───── PROVIDED DATA

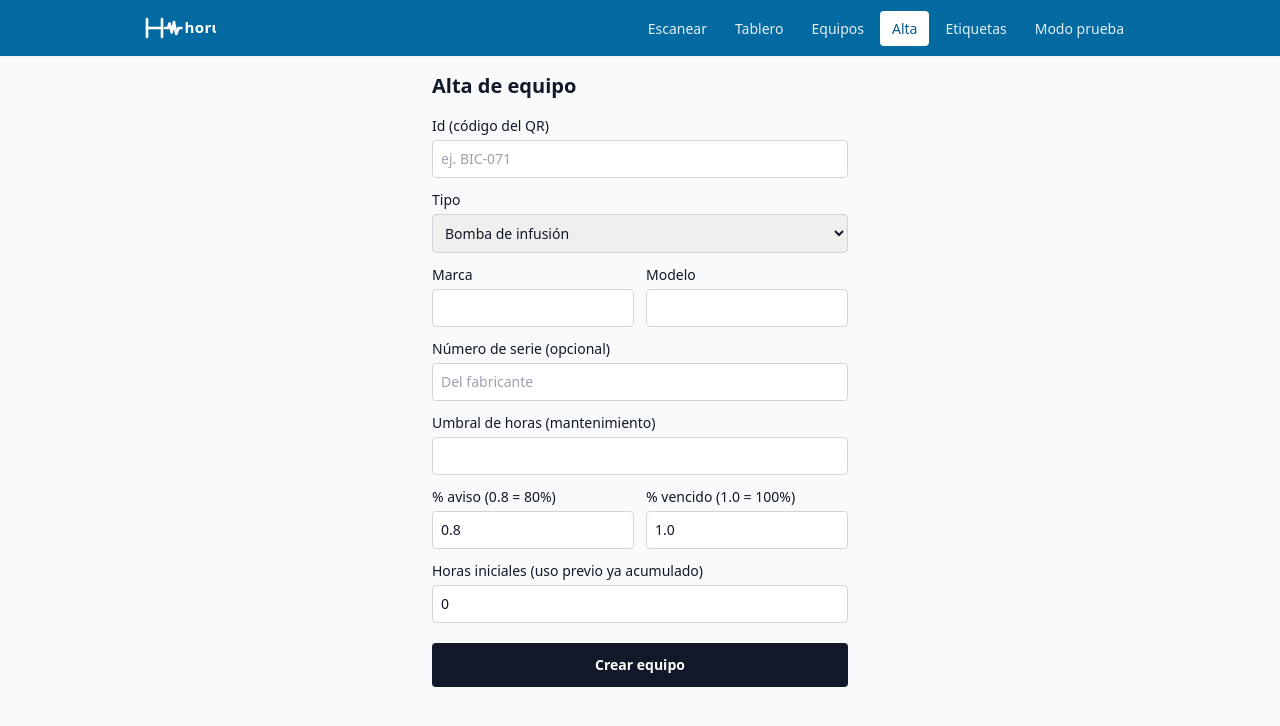
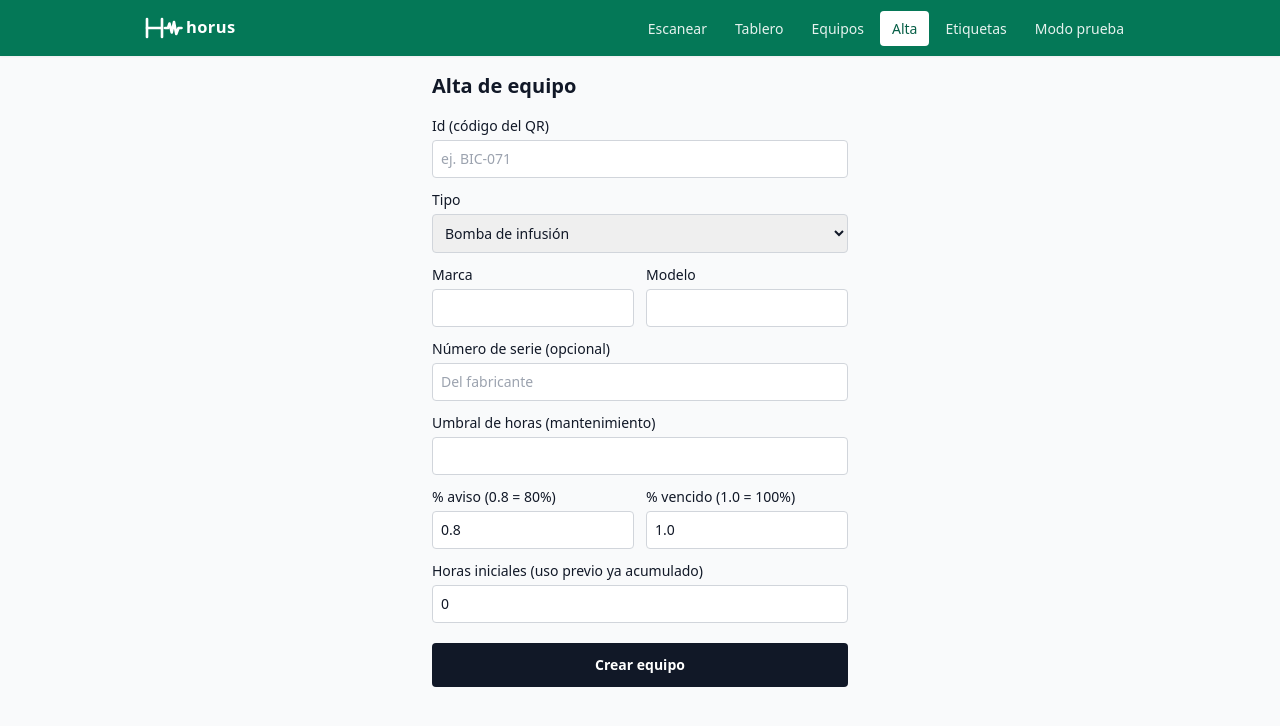
Before and after one commit to yamirayts/horus, a Next.js app: page /alta in a window 1280 px wide. Shown: the top 726 px of the page. Built offline with nearby package versions, Linux system fonts and the light colour scheme.

Commit message:
feat: paleta emerald (verde) en lugar de sky (azul) + logo con viewBox ampliado

```diff
--- a/app/components/Logo.tsx
+++ b/app/components/Logo.tsx
@@ -3,7 +3,7 @@
 export default function Logo({ className = "h-6 w-auto" }: { className?: string }) {
   return (
     <svg
-      viewBox="0 0 96 32"
+      viewBox="0 0 130 32"
       xmlns="http://www.w3.org/2000/svg"
       role="img"
       aria-label="horus"
@@ -18,10 +18,10 @@ export default function Logo({ className = "h-6 w-auto" }: { className?: string
       </g>
       {/* Wordmark */}
       <text
-        x="54"
-        y="22"
+        x="56"
+        y="23"
         fontFamily="ui-sans-serif, system-ui, -apple-system, Segoe UI, Roboto, sans-serif"
-        fontSize="20"
+        fontSize="22"
         fontWeight="700"
         fill="currentColor"
         letterSpacing="0.5"
--- a/app/components/Navegacion.tsx
+++ b/app/components/Navegacion.tsx
@@ -24,7 +24,7 @@ export default function Navegacion() {
     href === "/" ? path === "/" : path.startsWith(href);
 
   return (
-    <nav className="bg-sky-700 text-white shadow-sm sticky top-0 z-40 print:hidden">
+    <nav className="bg-emerald-700 text-white shadow-sm sticky top-0 z-40 print:hidden">
       <div className="max-w-5xl mx-auto px-4">
         <div className="flex items-center justify-between h-14">
           <Link href="/" className="flex items-center gap-2 text-white hover:text-white/90">
@@ -32,7 +32,7 @@ export default function Navegacion() {
           </Link>
           <button
             type="button"
-            className="md:hidden p-2 -mr-2 rounded hover:bg-sky-600"
+            className="md:hidden p-2 -mr-2 rounded hover:bg-emerald-600"
             aria-label="Abrir menú"
             aria-expanded={abierto}
             onClick={() => setAbierto((v) => !v)}
@@ -48,8 +48,8 @@ export default function Navegacion() {
                   href={s.href}
                   className={`px-3 py-2 rounded text-sm font-medium transition-colors ${
                     esActiva(s.href)
-                      ? "bg-white text-sky-800"
-                      : "text-white/90 hover:bg-sky-600"
+                      ? "bg-white text-emerald-800"
+                      : "text-white/90 hover:bg-emerald-600"
                   }`}
                 >
                   {s.label}
@@ -67,8 +67,8 @@ export default function Navegacion() {
                   onClick={() => setAbierto(false)}
                   className={`block px-3 py-2 rounded text-sm font-medium ${
                     esActiva(s.href)
-                      ? "bg-white text-sky-800"
-                      : "text-white/90 hover:bg-sky-600"
+                      ? "bg-white text-emerald-800"
+                      : "text-white/90 hover:bg-emerald-600"
                   }`}
                 >
                   {s.label}
--- a/app/equipos/[id]/EquipoAcciones.tsx
+++ b/app/equipos/[id]/EquipoAcciones.tsx
@@ -105,7 +105,7 @@ export default function EquipoAcciones({
       {/* Registrar mantenimiento: resetea el contador de horas del equipo. */}
       <section className="rounded-lg border border-slate-200 bg-white p-5 shadow-sm print:hidden">
         <div className="flex items-center gap-2">
-          <svg className="h-5 w-5 text-sky-700" viewBox="0 0 20 20" fill="currentColor" aria-hidden>
+          <svg className="h-5 w-5 text-emerald-700" viewBox="0 0 20 20" fill="currentColor" aria-hidden>
             <path d="M11.49 3.17a2.5 2.5 0 013.34 3.34l-9.19 9.2A2 2 0 014.22 16H3v-1.22c0-.53.21-1.04.59-1.41l9.2-9.2z" />
             <path d="M12.5 5l2.5 2.5" />
           </svg>
@@ -146,7 +146,7 @@ export default function EquipoAcciones({
           <button
             type="submit"
             disabled={mantEnviando}
-            className="rounded bg-sky-700 py-2 text-sm font-semibold text-white hover:bg-sky-800 disabled:opacity-50"
+            className="rounded bg-emerald-700 py-2 text-sm font-semibold text-white hover:bg-emerald-800 disabled:opacity-50"
           >
             {mantEnviando ? "Guardando…" : "Registrar mantenimiento"}
           </button>
@@ -161,7 +161,7 @@ export default function EquipoAcciones({
       {/* Editar umbral / porcentajes / marca / modelo / N° serie. */}
       <section className="rounded-lg border border-slate-200 bg-white p-5 shadow-sm print:hidden">
         <div className="flex items-center gap-2">
-          <svg className="h-5 w-5 text-sky-700" viewBox="0 0 20 20" fill="currentColor" aria-hidden>
+          <svg className="h-5 w-5 text-emerald-700" viewBox="0 0 20 20" fill="currentColor" aria-hidden>
             <path
               fillRule="evenodd"
               d="M11.49 3.17a2.5 2.5 0 013.34 3.34l-9.19 9.2A2 2 0 014.22 16H3v-1.22c0-.53.21-1.04.59-1.41l9.2-9.2z"
@@ -238,7 +238,7 @@ export default function EquipoAcciones({
           <button
             type="submit"
             disabled={cfgEnviando}
-            className="rounded bg-sky-700 py-2 text-sm font-semibold text-white hover:bg-sky-800 disabled:opacity-50"
+            className="rounded bg-emerald-700 py-2 text-sm font-semibold text-white hover:bg-emerald-800 disabled:opacity-50"
           >
             {cfgEnviando ? "Guardando…" : "Guardar cambios"}
           </button>
@@ -254,7 +254,7 @@ export default function EquipoAcciones({
       <section className="rounded-lg border border-slate-200 bg-white p-5 shadow-sm md:col-span-2 print:border-none print:p-0">
         <div className="mb-3 flex items-center justify-between print:hidden">
           <div className="flex items-center gap-2">
-            <svg className="h-5 w-5 text-sky-700" viewBox="0 0 20 20" fill="currentColor" aria-hidden>
+            <svg className="h-5 w-5 text-emerald-700" viewBox="0 0 20 20" fill="currentColor" aria-hidden>
               <path d="M3 3h6v6H3V3zm2 2v2h2V5H5zM11 3h6v6h-6V3zm2 2v2h2V5h-2zM3 11h6v6H3v-6zm2 2v2h2v-2H5zM13 11h1v1h-1v-1zM15 11h2v2h-2v-2zM11 13h1v1h-1v-1zM13 14h2v3h-2v-3zM16 15h1v2h-1v-2z" />
             </svg>
             <h2 className="font-semibold text-slate-900">Código QR</h2>
@@ -271,7 +271,7 @@ export default function EquipoAcciones({
               <button
                 type="button"
                 onClick={() => window.print()}
-                className="rounded bg-sky-700 px-3 py-2 text-sm font-semibold text-white hover:bg-sky-800"
+                className="rounded bg-emerald-700 px-3 py-2 text-sm font-semibold text-white hover:bg-emerald-800"
               >
                 Imprimir
               </button>
--- a/app/equipos/[id]/page.tsx
+++ b/app/equipos/[id]/page.tsx
@@ -28,7 +28,7 @@ const ETIQUETA_ESTADO: Record<string, string> = {
 // Chip de color según el estado del equipo.
 const COLOR_ESTADO: Record<string, string> = {
   disponible: "bg-emerald-100 text-emerald-800",
-  en_uso: "bg-sky-100 text-sky-800",
+  en_uso: "bg-teal-100 text-teal-800",
   mantenimiento: "bg-amber-100 text-amber-800",
 };
 
@@ -89,7 +89,7 @@ export default async function DetalleEquipoPage({ params }: DetalleEquipoPagePro
       {/* Header: id, tipo, marca/modelo/serie, chip de estado. */}
       <header className="mb-5 flex flex-wrap items-start justify-between gap-3 print:hidden">
         <div>
-          <p className="text-sm font-medium text-sky-700">
+          <p className="text-sm font-medium text-emerald-700">
             {ETIQUETA_TIPO[equipo.tipo] ?? equipo.tipo}
           </p>
           <h1 className="font-mono text-3xl font-bold text-slate-900">{equipo.id}</h1>
```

──────────

## REQUIREMENT
Leave out the images and write out the listing above exactly.

## TASK SOLUTION
Before and after one commit to yamirayts/horus, a Next.js app: page /alta in a window 1280 px wide. Shown: the top 726 px of the page. Built offline with nearby package versions, Linux system fonts and the light colour scheme.

Commit message:
feat: paleta emerald (verde) en lugar de sky (azul) + logo con viewBox ampliado

```diff
--- a/app/components/Logo.tsx
+++ b/app/components/Logo.tsx
@@ -3,7 +3,7 @@
 export default function Logo({ className = "h-6 w-auto" }: { className?: string }) {
   return (
     <svg
-      viewBox="0 0 96 32"
+      viewBox="0 0 130 32"
       xmlns="http://www.w3.org/2000/svg"
       role="img"
       aria-label="horus"
@@ -18,10 +18,10 @@ export default function Logo({ className = "h-6 w-auto" }: { className?: string
       </g>
       {/* Wordmark */}
       <text
-        x="54"
-        y="22"
+        x="56"
+        y="23"
         fontFamily="ui-sans-serif, system-ui, -apple-system, Segoe UI, Roboto, sans-serif"
-        fontSize="20"
+        fontSize="22"
         fontWeight="700"
         fill="currentColor"
         letterSpacing="0.5"
--- a/app/components/Navegacion.tsx
+++ b/app/components/Navegacion.tsx
@@ -24,7 +24,7 @@ export default function Navegacion() {
     href === "/" ? path === "/" : path.startsWith(href);
 
   return (
-    <nav className="bg-sky-700 text-white shadow-sm sticky top-0 z-40 print:hidden">
+    <nav className="bg-emerald-700 text-white shadow-sm sticky top-0 z-40 print:hidden">
       <div className="max-w-5xl mx-auto px-4">
         <div className="flex items-center justify-between h-14">
           <Link href="/" className="flex items-center gap-2 text-white hover:text-white/90">
@@ -32,7 +32,7 @@ export default function Navegacion() {
           </Link>
           <button
             type="button"
-            className="md:hidden p-2 -mr-2 rounded hover:bg-sky-600"
+            className="md:hidden p-2 -mr-2 rounded hover:bg-emerald-600"
             aria-label="Abrir menú"
             aria-expanded={abierto}
             onClick={() => setAbierto((v) => !v)}
@@ -48,8 +48,8 @@ export default function Navegacion() {
                   href={s.href}
                   className={`px-3 py-2 rounded text-sm font-medium transition-colors ${
                     esActiva(s.href)
-                      ? "bg-white text-sky-800"
-                      : "text-white/90 hover:bg-sky-600"
+                      ? "bg-white text-emerald-800"
+                      : "text-white/90 hover:bg-emerald-600"
                   }`}
                 >
                   {s.label}
@@ -67,8 +67,8 @@ export default function Navegacion() {
                   onClick={() => setAbierto(false)}
                   className={`block px-3 py-2 rounded text-sm font-medium ${
                     esActiva(s.href)
-                      ? "bg-white text-sky-800"
-                      : "text-white/90 hover:bg-sky-600"
+                      ? "bg-white text-emerald-800"
+                      : "text-white/90 hover:bg-emerald-600"
                   }`}
                 >
                   {s.label}
--- a/app/equipos/[id]/EquipoAcciones.tsx
+++ b/app/equipos/[id]/EquipoAcciones.tsx
@@ -105,7 +105,7 @@ export default function EquipoAcciones({
       {/* Registrar mantenimiento: resetea el contador de horas del equipo. */}
       <section className="rounded-lg border border-slate-200 bg-white p-5 shadow-sm print:hidden">
         <div className="flex items-center gap-2">
-          <svg className="h-5 w-5 text-sky-700" viewBox="0 0 20 20" fill="currentColor" aria-hidden>
+          <svg className="h-5 w-5 text-emerald-700" viewBox="0 0 20 20" fill="currentColor" aria-hidden>
             <path d="M11.49 3.17a2.5 2.5 0 013.34 3.34l-9.19 9.2A2 2 0 014.22 16H3v-1.22c0-.53.21-1.04.59-1.41l9.2-9.2z" />
             <path d="M12.5 5l2.5 2.5" />
           </svg>
@@ -146,7 +146,7 @@ export default function EquipoAcciones({
           <button
             type="submit"
             disabled={mantEnviando}
-            className="rounded bg-sky-700 py-2 text-sm font-semibold text-white hover:bg-sky-800 disabled:opacity-50"
+            className="rounded bg-emerald-700 py-2 text-sm font-semibold text-white hover:bg-emerald-800 disabled:opacity-50"
           >
             {mantEnviando ? "Guardando…" : "Registrar mantenimiento"}
           </button>
@@ -161,7 +161,7 @@ export default function EquipoAcciones({
       {/* Editar umbral / porcentajes / marca / modelo / N° serie. */}
       <section className="rounded-lg border border-slate-200 bg-white p-5 shadow-sm print:hidden">
         <div className="flex items-center gap-2">
-          <svg className="h-5 w-5 text-sky-700" viewBox="0 0 20 20" fill="currentColor" aria-hidden>
+          <svg className="h-5 w-5 text-emerald-700" viewBox="0 0 20 20" fill="currentColor" aria-hidden>
             <path
               fillRule="evenodd"
               d="M11.49 3.17a2.5 2.5 0 013.34 3.34l-9.19 9.2A2 2 0 014.22 16H3v-1.22c0-.53.21-1.04.59-1.41l9.2-9.2z"
@@ -238,7 +238,7 @@ export default function EquipoAcciones({
           <button
             type="submit"
             disabled={cfgEnviando}
-            className="rounded bg-sky-700 py-2 text-sm font-semibold text-white hover:bg-sky-800 disabled:opacity-50"
+            className="rounded bg-emerald-700 py-2 text-sm font-semibold text-white hover:bg-emerald-800 disabled:opacity-50"
           >
             {cfgEnviando ? "Guardando…" : "Guardar cambios"}
           </button>
@@ -254,7 +254,7 @@ export default function EquipoAcciones({
       <section className="rounded-lg border border-slate-200 bg-white p-5 shadow-sm md:col-span-2 print:border-none print:p-0">
         <div className="mb-3 flex items-center justify-between print:hidden">
           <div className="flex items-center gap-2">
-            <svg className="h-5 w-5 text-sky-700" viewBox="0 0 20 20" fill="currentColor" aria-hidden>
+            <svg className="h-5 w-5 text-emerald-700" viewBox="0 0 20 20" fill="currentColor" aria-hidden>
               <path d="M3 3h6v6H3V3zm2 2v2h2V5H5zM11 3h6v6h-6V3zm2 2v2h2V5h-2zM3 11h6v6H3v-6zm2 2v2h2v-2H5zM13 11h1v1h-1v-1zM15 11h2v2h-2v-2zM11 13h1v1h-1v-1zM13 14h2v3h-2v-3zM16 15h1v2h-1v-2z" />
             </svg>
             <h2 className="font-semibold text-slate-900">Código QR</h2>
@@ -271,7 +271,7 @@ export default function EquipoAcciones({
               <button
                 type="button"
                 onClick={() => window.print()}
-                className="rounded bg-sky-700 px-3 py-2 text-sm font-semibold text-white hover:bg-sky-800"
+                className="rounded bg-emerald-700 px-3 py-2 text-sm font-semibold text-white hover:bg-emerald-800"
               >
                 Imprimir
               </button>
--- a/app/equipos/[id]/page.tsx
+++ b/app/equipos/[id]/page.tsx
@@ -28,7 +28,7 @@ const ETIQUETA_ESTADO: Record<string, string> = {
 // Chip de color según el estado del equipo.
 const COLOR_ESTADO: Record<string, string> = {
   disponible: "bg-emerald-100 text-emerald-800",
-  en_uso: "bg-sky-100 text-sky-800",
+  en_uso: "bg-teal-100 text-teal-800",
   mantenimiento: "bg-amber-100 text-amber-800",
 };
 
@@ -89,7 +89,7 @@ export default async function DetalleEquipoPage({ params }: DetalleEquipoPagePro
       {/* Header: id, tipo, marca/modelo/serie, chip de estado. */}
       <header className="mb-5 flex flex-wrap items-start justify-between gap-3 print:hidden">
         <div>
-          <p className="text-sm font-medium text-sky-700">
+          <p className="text-sm font-medium text-emerald-700">
             {ETIQUETA_TIPO[equipo.tipo] ?? equipo.tipo}
           </p>
           <h1 className="font-mono text-3xl font-bold text-slate-900">{equipo.id}</h1>
```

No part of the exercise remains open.